I'm an undergraduate learning about group representations and Young tableaux, and have came across Maschke's theorem stating;
If $G$ is a finite group and $F$ is a field whose characteristic does not divide the order of $G$, then every finite dimensional $G$-module over $F$ is completely reducible
The many proofs I have seen, show this by proving an equivalent statement that if $G$ and $F$ are as above, and $H$ is a submodule of a $G$-module $V$, then there exists a submodule $H'$ of $V$ such that $V$ is the direct product of $H$ and $H'$. This is done by showing $H'$ is the kernal of some homomorphism of $G$-modules that maps $H$ to $H$. However, the this approach doesn't seem well-motivated in the sense of; where did this homomorphism come from?

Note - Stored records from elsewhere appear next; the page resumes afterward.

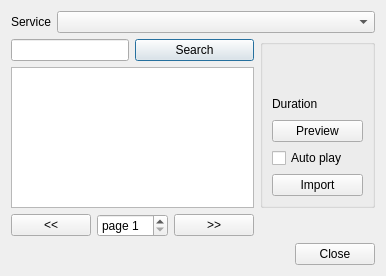
KDE/kdenlive, file src/widgets/freesound_ui.ui: the form before one commit.
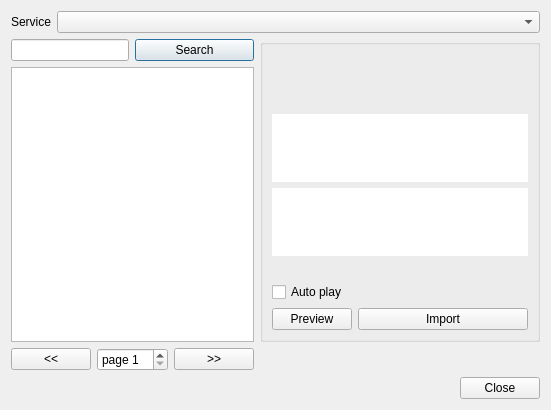
The form after the commit. Custom widgets are drawn as their Qt base class.

Commit message: Online resources: display description and license

The edit to the form file:
```diff
--- a/src/widgets/freesound_ui.ui
+++ b/src/widgets/freesound_ui.ui
@@ -6,8 +6,8 @@
    <rect>
     <x>0</x>
     <y>0</y>
-    <width>360</width>
-    <height>229</height>
+    <width>396</width>
+    <height>315</height>
    </rect>
   </property>
   <property name="windowTitle">
@@ -54,6 +54,12 @@
    </item>
    <item row="1" column="4" rowspan="2">
     <widget class="QGroupBox" name="sound_box">
+     <property name="sizePolicy">
+      <sizepolicy hsizetype="MinimumExpanding" vsizetype="Preferred">
+       <horstretch>0</horstretch>
+       <verstretch>0</verstretch>
+      </sizepolicy>
+     </property>
      <property name="title">
       <string/>
      </property>
@@ -68,14 +74,7 @@
         </property>
        </widget>
       </item>
-      <item row="6" column="0" colspan="4">
-       <widget class="QPushButton" name="button_preview">
-        <property name="text">
-         <string>Preview</string>
-        </property>
-       </widget>
-      </item>
-      <item row="7" column="1">
+      <item row="7" column="2">
        <spacer name="verticalSpacer">
         <property name="orientation">
          <enum>Qt::Vertical</enum>
@@ -88,15 +87,21 @@
         </property>
        </spacer>
       </item>
-      <item row="9" column="0" colspan="4">
+      <item row="12" column="1" colspan="3">
        <widget class="QPushButton" name="button_import">
         <property name="text">
          <string>Import</string>
         </property>
        </widget>
       </item>
-      <item row="4" column="3">
+      <item row="4" column="0" colspan="4">
        <widget class="KUrlLabel" name="sound_author">
+        <property name="minimumSize">
+         <size>
+          <width>26</width>
+          <height>0</height>
+         </size>
+        </property>
         <property name="text">
          <string/>
         </property>
@@ -105,33 +110,6 @@
         </property>
        </widget>
       </item>
-      <item row="4" column="1">
-       <widget class="QLabel" name="sound_duration">
-        <property name="text">
-         <string/>
-        </property>
-       </widget>
-      </item>
-      <item row="4" column="0">
-       <widget class="QLabel" name="duration_label">
-        <property name="text">
-         <string>Duration</string>
-        </property>
-       </widget>
-      </item>
-      <item row="4" column="2">
-       <spacer name="horizontalSpacer">
-        <property name="orientation">
-         <enum>Qt::Horizontal</enum>
-        </property>
-        <property name="sizeHint" stdset="0">
-         <size>
-          <width>40</width>
-          <height>20</height>
-         </size>
-        </property>
-       </spacer>
-      </item>
       <item row="0" column="0" colspan="4">
        <widget class="KUrlLabel" name="sound_name">
         <property name="text">
@@ -142,13 +120,72 @@
         </property>
        </widget>
       </item>
-      <item row="8" column="0" colspan="3">
+      <item row="12" column="0">
+       <widget class="QPushButton" name="button_preview">
+        <property name="text">
+         <string>Preview</string>
+        </property>
+       </widget>
+      </item>
+      <item row="8" column="0" colspan="4">
+       <widget class="QTreeWidget" name="info_widget">
+        <property name="frameShape">
+         <enum>QFrame::NoFrame</enum>
+        </property>
+        <property name="alternatingRowColors">
+         <bool>true</bool>
+        </property>
+        <property name="selectionMode">
+         <enum>QAbstractItemView::NoSelection</enum>
+        </property>
+        <property name="rootIsDecorated">
+         <bool>false</bool>
+        </property>
+        <property name="allColumnsShowFocus">
+         <bool>true</bool>
+        </property>
+        <property name="headerHidden">
+         <bool>true</bool>
+        </property>
+        <property name="columnCount">
+         <number>2</number>
+        </property>
+        <column>
+         <property name="text">
+          <string notr="true">1</string>
+         </property>
+        </column>
+        <column>
+         <property name="text">
+          <string notr="true">2</string>
+         </property>
+        </column>
+       </widget>
+      </item>
+      <item row="10" column="0" colspan="4">
+       <widget class="KUrlLabel" name="item_license">
+        <property name="text">
+         <string/>
+        </property>
+       </widget>
+      </item>
+      <item row="11" column="0">
        <widget class="QCheckBox" name="sound_autoplay">
         <property name="text">
          <string>Auto play</string>
         </property>
        </widget>
       </item>
+      <item row="9" column="0" colspan="4">
+       <widget class="KTextBrowser" name="item_description">
+        <property name="frameShape">
+         <enum>QFrame::NoFrame</enum>
+        </property>
+        <property name="openExternalLinks">
+         <bool>true</bool>
+        </property>
+       </widget>
+      </item>
      </layout>
     </widget>
    </item>
@@ -175,7 +212,7 @@
    <item row="3" column="1" colspan="2">
     <widget class="QSpinBox" name="page_number">
      <property name="sizePolicy">
-      <sizepolicy hsizetype="MinimumExpanding" vsizetype="Fixed">
+      <sizepolicy hsizetype="Expanding" vsizetype="Fixed">
        <horstretch>0</horstretch>
        <verstretch>0</verstretch>
       </sizepolicy>
@@ -225,6 +262,11 @@
   </layout>
  </widget>
  <customwidgets>
+  <customwidget>
+   <class>KTextBrowser</class>
+   <extends>QTextBrowser</extends>
+   <header>ktextbrowser.h</header>
+  </customwidget>
   <customwidget>
    <class>KLineEdit</class>
    <extends>QLineEdit</extends>
```
The commit also changes 3 other files.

Does anyone have a suitable alternative proof for an undergraduate? Or can possibly shed some intuition on the theorem? Thank you.